As developed countries' demand for goods and services is likely to remain weak next year, China will strive to keep its exports of goods and services stable while importing more, senior government officials say.
In 2012, China is expected to see a decline in its exports, which have long been a main driver of its economic growth. Exports rose by 15.9 percent to $157.49 billion in October compared with the same period in 2010 - the lowest growth rate seen for exports in five months, according to the General Administration of Customs.
Weak external demand, coupled with increasing labor costs, have led to the closures of various companies in Dongguan, an export hub in the southern province of Guangdong.
And the future is likely to have worse in store. Europe, China's most important market for exports, may already have entered a recession, bogged down by the debt troubles of several countries there. Wang Tao, an economist with the financial-services firm UBS AG, expects China's exports growth rate to slow down in 2012 because of "significantly weakened external demand". That is likely to lead to a minor shift in China's trade policies.
While at the beginning of 2011, the country had planned to look primarily at the scale and structure of imports, the country's Central Economic Work Conference may also have export stability as a subject on its agenda. Recent remarks by policymakers have hinted that is a likelihood at the annual conference, where broad economic policies will be set for the coming year.
The government plans to provide more financial support for exporters, said Vice-Premier Wang Qishan when he met with Chinese importers and exporters during a visit to Shenyang, the capital of Liaoning province, over the weekend. Import and export companies will also see their taxes reduced, the Xinhua News Agency quoted him as saying.
In particular, the government will pay more attention to the difficulties of small and medium-sized exporters, Wang said. He also called on local governments to help exporters contend with trade disputes.
Zhong Shan, deputy minister of commerce, said recently that the ministry will try to sustain exports of products that have long been cheaply made in China while further promoting exports of products with high-added value.
It will also change export practices by promoting technology, branding, quality and service, said Shen Danyang, a spokesman for the commerce ministry.
The decrease in exports is in contrast to the rapid increase seen recently in the value of imports, expected to reach $360 billion this year.
The government will push to increase imports, Wang said at the meeting.

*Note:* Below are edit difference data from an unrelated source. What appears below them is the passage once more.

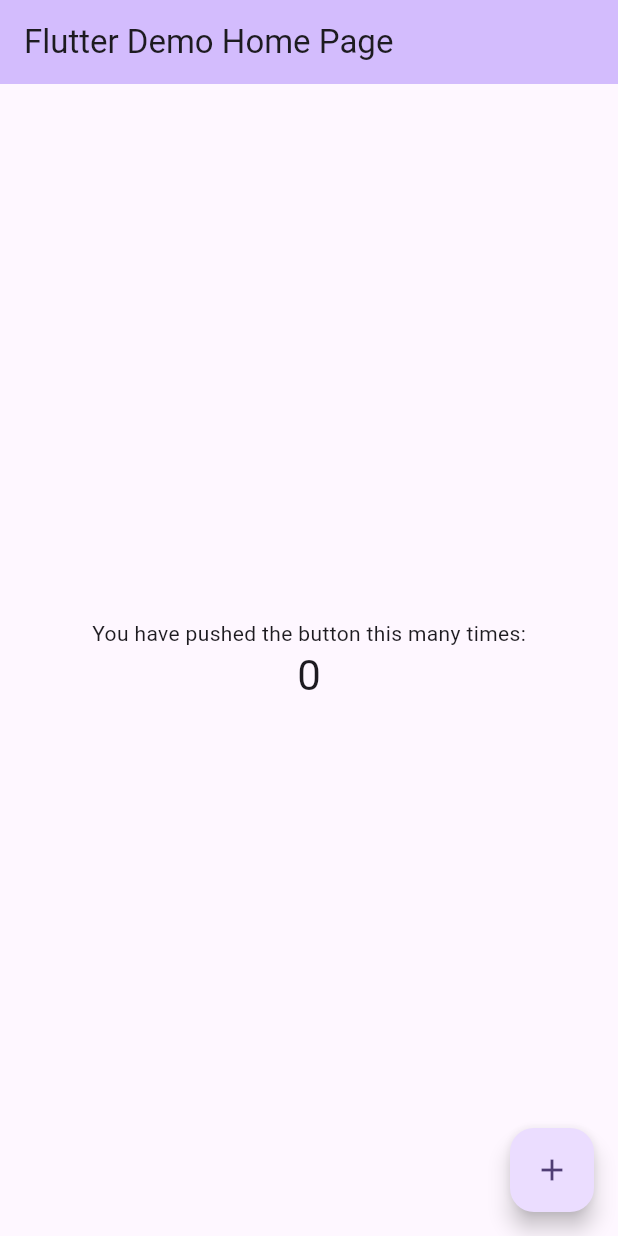
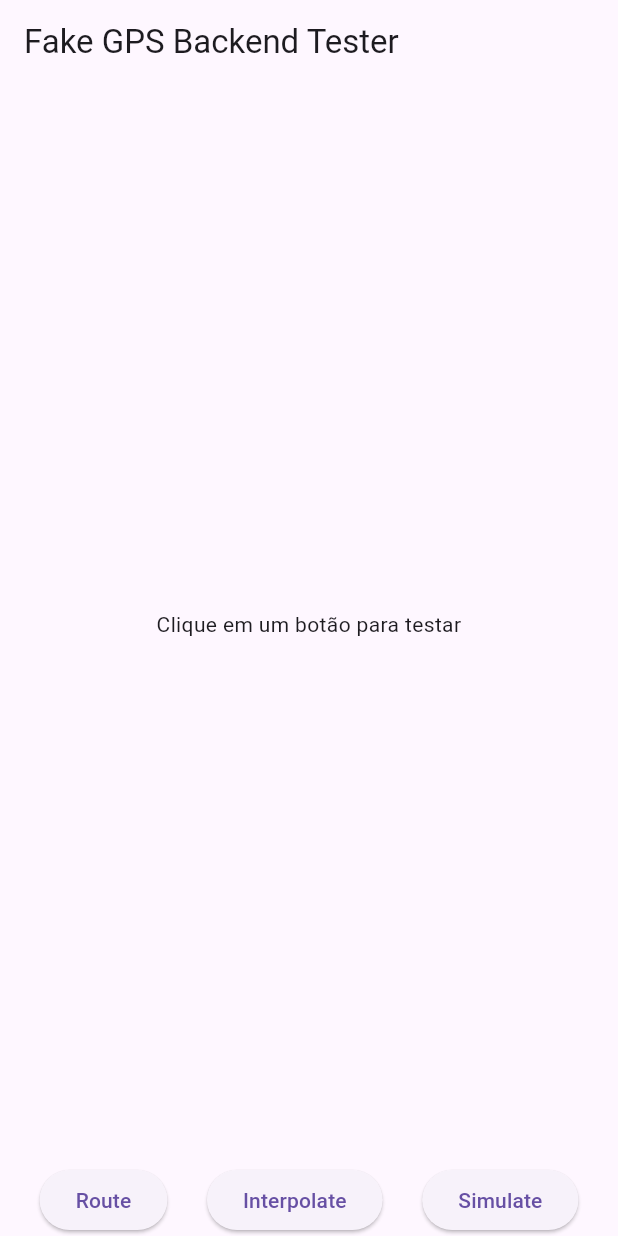
Before and after one commit to Jefferson23br/fake_gps_app, a Flutter app: the screen it shows after launch, on a phone screen of 412 x 824 dp. Run offline on Flutter 3.47's test engine with Material 3 defaults, Android fonts, the light colour scheme and no system bars.

Commit message:
Update main.dart

```diff
--- a/lib/main.dart
+++ b/lib/main.dart
@@ -1,4 +1,6 @@
 import 'package:flutter/material.dart';
+import 'services/api_service.dart';
+import 'models/point.dart';
 
 void main() {
   runApp(const MyApp());
@@ -7,116 +9,77 @@ void main() {
 class MyApp extends StatelessWidget {
   const MyApp({super.key});
 
-  // This widget is the root of your application.
   @override
   Widget build(BuildContext context) {
     return MaterialApp(
-      title: 'Flutter Demo',
-      theme: ThemeData(
-        // This is the theme of your application.
-        //
-        // TRY THIS: Try running your application with "flutter run". You'll see
-        // the application has a purple toolbar. Then, without quitting the app,
-        // try changing the seedColor in the colorScheme below to Colors.green
-        // and then invoke "hot reload" (save your changes or press the "hot
-        // reload" button in a Flutter-supported IDE, or press "r" if you used
-        // the command line to start the app).
-        //
-        // Notice that the counter didn't reset back to zero; the application
-        // state is not lost during the reload. To reset the state, use hot
-        // restart instead.
-        //
-        // This works for code too, not just values: Most code changes can be
-        // tested with just a hot reload.
-        colorScheme: ColorScheme.fromSeed(seedColor: Colors.deepPurple),
-      ),
-      home: const MyHomePage(title: 'Flutter Demo Home Page'),
+      title: 'Fake GPS Tester',
+      theme: ThemeData(primarySwatch: Colors.blue),
+      home: const ApiTestPage(),
+      debugShowCheckedModeBanner: false,
     );
   }
 }
 
-class MyHomePage extends StatefulWidget {
-  const MyHomePage({super.key, required this.title});
-
-  // This widget is the home page of your application. It is stateful, meaning
-  // that it has a State object (defined below) that contains fields that affect
-  // how it looks.
-
-  // This class is the configuration for the state. It holds the values (in this
-  // case the title) provided by the parent (in this case the App widget) and
-  // used by the build method of the State. Fields in a Widget subclass are
-  // always marked "final".
-
-  final String title;
+class ApiTestPage extends StatefulWidget {
+  const ApiTestPage({super.key});
 
   @override
-  State<MyHomePage> createState() => _MyHomePageState();
+  State<ApiTestPage> createState() => _ApiTestPageState();
 }
 
-class _MyHomePageState extends State<MyHomePage> {
-  int _counter = 0;
+class _ApiTestPageState extends State<ApiTestPage> {
+  final ApiService api = ApiService();
+  String result = "Clique em um botão para testar";
 
-  void _incrementCounter() {
-    setState(() {
-      // This call to setState tells the Flutter framework that something has
-      // changed in this State, which causes it to rerun the build method below
-      // so that the display can reflect the updated values. If we changed
-      // _counter without calling setState(), then the build method would not be
-      // called again, and so nothing would appear to happen.
-      _counter++;
-    });
+  Future<void> testRoute() async {
+    try {
+      final points = await api.getRoute(-23.5632, -46.6543, -23.5678, -46.6430);
+      setState(() {
+        result = "Route: Recebidos ${points.length} pontos";
+      });
+    } catch (e) {
+      setState(() => result = "Erro: $e");
+    }
+  }
+
+  Future<void> testInterpolate() async {
+    try {
+      final route = await api.getRoute(-23.5632, -46.6543, -23.5678, -46.6430);
+      final interpolated = await api.interpolate(route);
+      setState(() {
+        result = "Interpolate: ${interpolated.length} pontos interpolados";
+      });
+    } catch (e) {
+      setState(() => result = "Erro: $e");
+    }
+  }
+
+  Future<void> testSimulate() async {
+    try {
+      final route = await api.getRoute(-23.5632, -46.6543, -23.5678, -46.6430);
+      final interpolated = await api.interpolate(route);
+      final simulated = await api.simulate(interpolated, 60.0);
+      setState(() {
+        result = "Simulate: ${simulated["route"].length} pontos com tempo";
+      });
+    } catch (e) {
+      setState(() => result = "Erro: $e");
+    }
   }
 
   @override
   Widget build(BuildContext context) {
-    // This method is rerun every time setState is called, for instance as done
-    // by the _incrementCounter method above.
-    //
-    // The Flutter framework has been optimized to make rerunning build methods
-    // fast, so that you can just rebuild anything that needs updating rather
-    // than having to individually change instances of widgets.
     return Scaffold(
-      appBar: AppBar(
-        // TRY THIS: Try changing the color here to a specific color (to
-        // Colors.amber, perhaps?) and trigger a hot reload to see the AppBar
-        // change color while the other colors stay the same.
-        backgroundColor: Theme.of(context).colorScheme.inversePrimary,
-        // Here we take the value from the MyHomePage object that was created by
-        // the App.build method, and use it to set our appbar title.
-        title: Text(widget.title),
+      appBar: AppBar(title: const Text("Fake GPS Backend Tester")),
+      body: Center(child: Text(result, textAlign: TextAlign.center)),
+      bottomNavigationBar: Row(
+        mainAxisAlignment: MainAxisAlignment.spaceEvenly,
+        children: [
+          ElevatedButton(onPressed: testRoute, child: const Text("Route")),
+          ElevatedButton(onPressed: testInterpolate, child: const Text("Interpolate")),
+          ElevatedButton(onPressed: testSimulate, child: const Text("Simulate")),
+        ],
       ),
-      body: Center(
-        // Center is a layout widget. It takes a single child and positions it
-        // in the middle of the parent.
-        child: Column(
-          // Column is also a layout widget. It takes a list of children and
-          // arranges them vertically. By default, it sizes itself to fit its
-          // children horizontally, and tries to be as tall as its parent.
-          //
-          // Column has various properties to control how it sizes itself and
-          // how it positions its children. Here we use mainAxisAlignment to
-          // center the children vertically; the main axis here is the vertical
-          // axis because Columns are vertical (the cross axis would be
-          // horizontal).
-          //
-          // TRY THIS: Invoke "debug painting" (choose the "Toggle Debug Paint"
-          // action in the IDE, or press "p" in the console), to see the
-          // wireframe for each widget.
-          mainAxisAlignment: MainAxisAlignment.center,
-          children: <Widget>[
-            const Text('You have pushed the button this many times:'),
-            Text(
-              '$_counter',
-              style: Theme.of(context).textTheme.headlineMedium,
-            ),
-          ],
-        ),
-      ),
-      floatingActionButton: FloatingActionButton(
-        onPressed: _incrementCounter,
-        tooltip: 'Increment',
-        child: const Icon(Icons.add),
-      ), // This trailing comma makes auto-formatting nicer for build methods.
     );
   }
 }
```
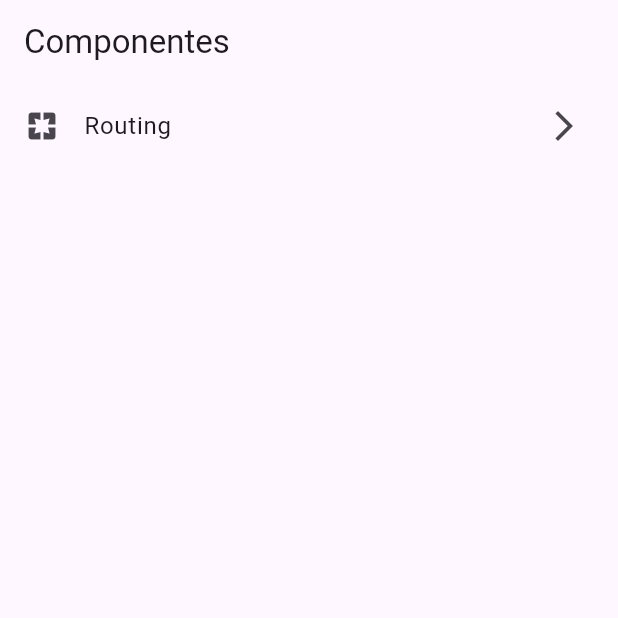
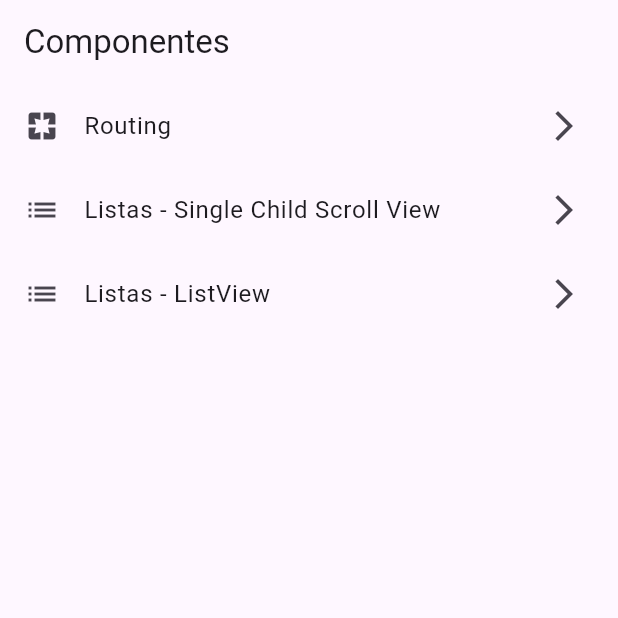
Before and after one commit to RicharC293/componentes, a Flutter app: the screen it shows after launch, on a phone screen of 412 x 824 dp, the top half of it. Run offline on Flutter 3.47's test engine with Material 3 defaults, Android fonts, the phone set to English and light mode, and no system bars.

Commit message:
Add new screens and navigation options

```diff
--- a/lib/screens/home_screen.dart
+++ b/lib/screens/home_screen.dart
@@ -1,3 +1,5 @@
+import 'package:componentes/screens/lists_screen.dart';
+import 'package:componentes/screens/lists_view_screen.dart';
 import 'package:componentes/screens/routing_screen.dart';
 import 'package:flutter/material.dart';
 
@@ -25,6 +27,22 @@ class HomeScreen extends StatelessWidget {
               Navigator.pushNamed(context, RoutingScreen.routeName);
             },
           ),
+          ListTile(
+            leading: const Icon(Icons.list),
+            title: const Text('Listas - Single Child Scroll View'),
+            trailing: const Icon(Icons.arrow_forward_ios),
+            onTap: () {
+              Navigator.pushNamed(context, ListScreen.routeName);
+            },
+          ),
+          ListTile(
+            leading: const Icon(Icons.list),
+            title: const Text('Listas - ListView'),
+            trailing: const Icon(Icons.arrow_forward_ios),
+            onTap: () {
+              Navigator.pushNamed(context, ListsViewScreen.routeName);
+            },
+          ),
         ],
       ),
     );
--- a/lib/utils/routes.dart
+++ b/lib/utils/routes.dart
@@ -1,4 +1,7 @@
 import 'package:componentes/screens/home_screen.dart';
+import 'package:componentes/screens/lists_screen.dart';
+import 'package:componentes/screens/lists_view_screen.dart';
+import 'package:componentes/screens/navigation_screen.dart';
 import 'package:componentes/screens/routing_screen.dart';
 
 /// Crear nuestras rutas
@@ -6,4 +9,7 @@ import 'package:componentes/screens/routing_screen.dart';
 final routes = {
   HomeScreen.routeName : (context) => const HomeScreen(),
   RoutingScreen.routeName : (context) => const RoutingScreen(),
+  NavigationScreen.routeName: (context) => const NavigationScreen(),
+  ListScreen.routeName: (context) => const ListScreen(),
+  ListsViewScreen.routeName: (context) => const ListsViewScreen(),
 };
```
Also changed, not shown: lib/screens/lists_screen.dart (added, +24 -0 lines), lib/screens/lists_view_screen.dart (added, +22 -0 lines), lib/screens/navigation_screen.dart (added, +27 -0 lines), lib/screens/routing_screen.dart (+46 -0 lines).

It will also remove some of the "unreasonable barriers" entailed in importing and make it more convenient to bring goods and services into the country, he said.
"With policy easing under way and another investment-biased stimulus coming, we expect imports to outpace exports," Wang Tao said in the report. "The share of consumer goods imports is expected to rise gradually as China moves to promote domestic consumption."